> _Aim of the exercise_
Below are records; count the lines that contain "target" and state only that count.

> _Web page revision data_
------
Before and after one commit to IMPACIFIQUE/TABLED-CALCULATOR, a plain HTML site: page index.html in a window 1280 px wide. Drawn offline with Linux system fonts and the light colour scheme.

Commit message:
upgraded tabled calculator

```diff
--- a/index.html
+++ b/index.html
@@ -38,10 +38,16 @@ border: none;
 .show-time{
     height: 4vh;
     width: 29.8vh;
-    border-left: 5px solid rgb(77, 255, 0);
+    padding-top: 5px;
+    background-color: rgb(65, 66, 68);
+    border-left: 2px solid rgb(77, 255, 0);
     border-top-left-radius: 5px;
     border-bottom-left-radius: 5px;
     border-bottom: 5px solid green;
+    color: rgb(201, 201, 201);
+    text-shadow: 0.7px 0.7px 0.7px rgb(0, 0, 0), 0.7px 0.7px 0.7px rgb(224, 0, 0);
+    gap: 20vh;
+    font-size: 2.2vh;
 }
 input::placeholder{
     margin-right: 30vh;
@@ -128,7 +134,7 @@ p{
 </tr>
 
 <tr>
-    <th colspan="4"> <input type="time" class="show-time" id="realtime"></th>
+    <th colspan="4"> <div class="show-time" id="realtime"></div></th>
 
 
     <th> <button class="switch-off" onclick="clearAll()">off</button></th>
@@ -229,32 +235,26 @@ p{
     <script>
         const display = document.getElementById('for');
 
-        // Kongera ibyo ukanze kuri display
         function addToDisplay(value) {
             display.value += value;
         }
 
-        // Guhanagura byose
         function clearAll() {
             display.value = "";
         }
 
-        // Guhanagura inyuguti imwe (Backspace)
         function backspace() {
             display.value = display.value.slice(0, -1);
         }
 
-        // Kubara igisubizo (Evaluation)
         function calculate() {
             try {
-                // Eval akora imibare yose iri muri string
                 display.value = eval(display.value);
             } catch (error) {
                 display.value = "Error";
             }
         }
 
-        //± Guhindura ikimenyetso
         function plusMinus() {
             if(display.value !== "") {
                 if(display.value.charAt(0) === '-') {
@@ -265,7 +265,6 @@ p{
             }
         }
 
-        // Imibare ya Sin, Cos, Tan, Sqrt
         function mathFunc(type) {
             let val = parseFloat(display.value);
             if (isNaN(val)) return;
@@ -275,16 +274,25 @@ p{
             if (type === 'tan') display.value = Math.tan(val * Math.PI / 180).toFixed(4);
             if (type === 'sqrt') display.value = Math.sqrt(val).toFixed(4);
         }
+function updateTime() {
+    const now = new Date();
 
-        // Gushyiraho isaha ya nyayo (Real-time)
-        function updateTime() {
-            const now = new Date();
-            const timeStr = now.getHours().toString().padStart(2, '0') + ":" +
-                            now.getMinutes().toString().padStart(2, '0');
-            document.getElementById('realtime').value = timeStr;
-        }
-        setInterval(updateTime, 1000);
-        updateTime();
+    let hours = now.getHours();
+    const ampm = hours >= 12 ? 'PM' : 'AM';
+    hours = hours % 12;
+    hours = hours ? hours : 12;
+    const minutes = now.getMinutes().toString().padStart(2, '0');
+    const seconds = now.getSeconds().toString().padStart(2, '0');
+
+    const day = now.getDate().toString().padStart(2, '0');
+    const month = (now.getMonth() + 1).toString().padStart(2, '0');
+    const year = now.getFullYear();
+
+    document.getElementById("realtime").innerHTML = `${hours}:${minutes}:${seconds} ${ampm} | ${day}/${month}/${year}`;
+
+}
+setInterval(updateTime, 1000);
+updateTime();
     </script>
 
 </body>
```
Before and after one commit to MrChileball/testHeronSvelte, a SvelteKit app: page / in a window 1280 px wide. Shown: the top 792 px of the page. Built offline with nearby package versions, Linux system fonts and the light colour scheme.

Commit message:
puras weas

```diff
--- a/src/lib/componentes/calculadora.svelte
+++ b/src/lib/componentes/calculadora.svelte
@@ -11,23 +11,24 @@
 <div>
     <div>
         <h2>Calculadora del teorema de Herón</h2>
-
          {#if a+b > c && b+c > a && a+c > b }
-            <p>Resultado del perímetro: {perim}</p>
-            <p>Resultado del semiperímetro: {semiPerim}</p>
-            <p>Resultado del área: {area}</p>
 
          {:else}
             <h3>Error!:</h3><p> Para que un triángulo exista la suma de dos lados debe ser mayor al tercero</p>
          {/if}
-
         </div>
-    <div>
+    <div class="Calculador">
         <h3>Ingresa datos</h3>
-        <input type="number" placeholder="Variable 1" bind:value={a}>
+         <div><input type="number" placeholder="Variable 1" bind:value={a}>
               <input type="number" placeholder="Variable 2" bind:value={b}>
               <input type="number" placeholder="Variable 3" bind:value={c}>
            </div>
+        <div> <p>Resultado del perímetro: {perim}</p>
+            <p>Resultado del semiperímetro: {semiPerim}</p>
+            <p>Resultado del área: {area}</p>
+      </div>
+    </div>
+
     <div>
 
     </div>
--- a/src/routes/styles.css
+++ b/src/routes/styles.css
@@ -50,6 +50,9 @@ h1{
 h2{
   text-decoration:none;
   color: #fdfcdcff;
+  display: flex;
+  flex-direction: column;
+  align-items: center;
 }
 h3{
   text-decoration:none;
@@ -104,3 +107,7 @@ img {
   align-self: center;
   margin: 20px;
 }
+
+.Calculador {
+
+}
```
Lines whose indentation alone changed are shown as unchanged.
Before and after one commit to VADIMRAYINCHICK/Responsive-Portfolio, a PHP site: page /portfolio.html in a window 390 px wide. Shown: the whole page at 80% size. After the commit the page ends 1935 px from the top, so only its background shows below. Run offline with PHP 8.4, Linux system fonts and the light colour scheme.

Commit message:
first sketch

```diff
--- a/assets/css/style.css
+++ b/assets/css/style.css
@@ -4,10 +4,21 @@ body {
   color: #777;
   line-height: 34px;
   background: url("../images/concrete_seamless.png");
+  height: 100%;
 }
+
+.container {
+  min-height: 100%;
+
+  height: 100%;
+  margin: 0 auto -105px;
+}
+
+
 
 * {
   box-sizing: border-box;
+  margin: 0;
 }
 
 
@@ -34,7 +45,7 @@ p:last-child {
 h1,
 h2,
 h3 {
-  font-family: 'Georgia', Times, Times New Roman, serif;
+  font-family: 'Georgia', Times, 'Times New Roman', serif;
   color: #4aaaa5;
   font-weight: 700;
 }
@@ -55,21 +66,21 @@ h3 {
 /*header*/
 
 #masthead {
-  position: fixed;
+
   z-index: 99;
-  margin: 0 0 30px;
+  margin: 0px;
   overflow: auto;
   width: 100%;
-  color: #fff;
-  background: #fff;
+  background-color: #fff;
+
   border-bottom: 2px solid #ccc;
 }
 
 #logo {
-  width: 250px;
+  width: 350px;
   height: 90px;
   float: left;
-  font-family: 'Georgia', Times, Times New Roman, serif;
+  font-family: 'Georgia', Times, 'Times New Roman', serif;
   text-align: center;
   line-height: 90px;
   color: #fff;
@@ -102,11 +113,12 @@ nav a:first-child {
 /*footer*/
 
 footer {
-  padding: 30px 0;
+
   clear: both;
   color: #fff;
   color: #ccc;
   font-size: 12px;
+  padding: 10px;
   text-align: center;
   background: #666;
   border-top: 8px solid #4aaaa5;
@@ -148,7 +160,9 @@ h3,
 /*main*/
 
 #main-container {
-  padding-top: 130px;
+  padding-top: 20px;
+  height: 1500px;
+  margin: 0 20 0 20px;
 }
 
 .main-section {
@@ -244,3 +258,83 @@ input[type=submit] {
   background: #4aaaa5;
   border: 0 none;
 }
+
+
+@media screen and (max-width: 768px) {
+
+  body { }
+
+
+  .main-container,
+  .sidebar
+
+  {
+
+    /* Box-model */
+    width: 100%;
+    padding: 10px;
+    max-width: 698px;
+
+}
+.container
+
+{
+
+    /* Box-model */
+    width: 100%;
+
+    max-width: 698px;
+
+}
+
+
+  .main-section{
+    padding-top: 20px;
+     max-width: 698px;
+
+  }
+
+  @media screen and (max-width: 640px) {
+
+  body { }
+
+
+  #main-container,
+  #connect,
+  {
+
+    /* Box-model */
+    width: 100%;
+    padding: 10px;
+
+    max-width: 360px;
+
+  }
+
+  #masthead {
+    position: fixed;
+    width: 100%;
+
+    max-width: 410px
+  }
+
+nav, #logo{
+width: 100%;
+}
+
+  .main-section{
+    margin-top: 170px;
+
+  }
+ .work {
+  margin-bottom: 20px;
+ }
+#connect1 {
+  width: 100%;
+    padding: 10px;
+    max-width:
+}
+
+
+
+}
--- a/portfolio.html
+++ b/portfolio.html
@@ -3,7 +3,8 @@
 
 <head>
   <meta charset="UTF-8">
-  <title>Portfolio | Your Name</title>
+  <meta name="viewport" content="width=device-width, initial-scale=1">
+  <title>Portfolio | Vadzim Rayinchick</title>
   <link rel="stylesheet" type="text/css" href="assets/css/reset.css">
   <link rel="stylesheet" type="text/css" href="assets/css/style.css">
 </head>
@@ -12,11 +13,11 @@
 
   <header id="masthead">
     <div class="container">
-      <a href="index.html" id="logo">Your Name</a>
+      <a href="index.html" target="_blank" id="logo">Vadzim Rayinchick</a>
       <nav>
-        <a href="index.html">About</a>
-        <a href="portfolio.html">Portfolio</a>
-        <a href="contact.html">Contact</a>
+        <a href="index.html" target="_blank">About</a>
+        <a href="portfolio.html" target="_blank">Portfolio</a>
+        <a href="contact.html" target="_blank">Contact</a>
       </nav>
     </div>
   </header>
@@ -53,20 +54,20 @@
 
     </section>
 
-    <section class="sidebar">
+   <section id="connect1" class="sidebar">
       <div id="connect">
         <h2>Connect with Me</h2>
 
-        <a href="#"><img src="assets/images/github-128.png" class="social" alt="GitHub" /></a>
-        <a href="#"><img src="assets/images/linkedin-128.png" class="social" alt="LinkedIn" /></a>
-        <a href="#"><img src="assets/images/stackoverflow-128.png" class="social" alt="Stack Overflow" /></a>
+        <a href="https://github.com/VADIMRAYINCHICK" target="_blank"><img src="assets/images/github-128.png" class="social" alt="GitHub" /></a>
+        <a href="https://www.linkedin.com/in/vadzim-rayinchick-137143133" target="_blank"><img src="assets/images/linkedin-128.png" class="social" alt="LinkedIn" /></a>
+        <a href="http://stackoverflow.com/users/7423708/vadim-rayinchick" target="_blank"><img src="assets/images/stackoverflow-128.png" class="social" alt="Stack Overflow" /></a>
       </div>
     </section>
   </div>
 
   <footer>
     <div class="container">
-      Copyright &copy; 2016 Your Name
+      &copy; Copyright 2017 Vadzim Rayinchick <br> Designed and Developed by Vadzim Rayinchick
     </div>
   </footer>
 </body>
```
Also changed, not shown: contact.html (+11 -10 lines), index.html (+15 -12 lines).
------
> _Solved exercise_
7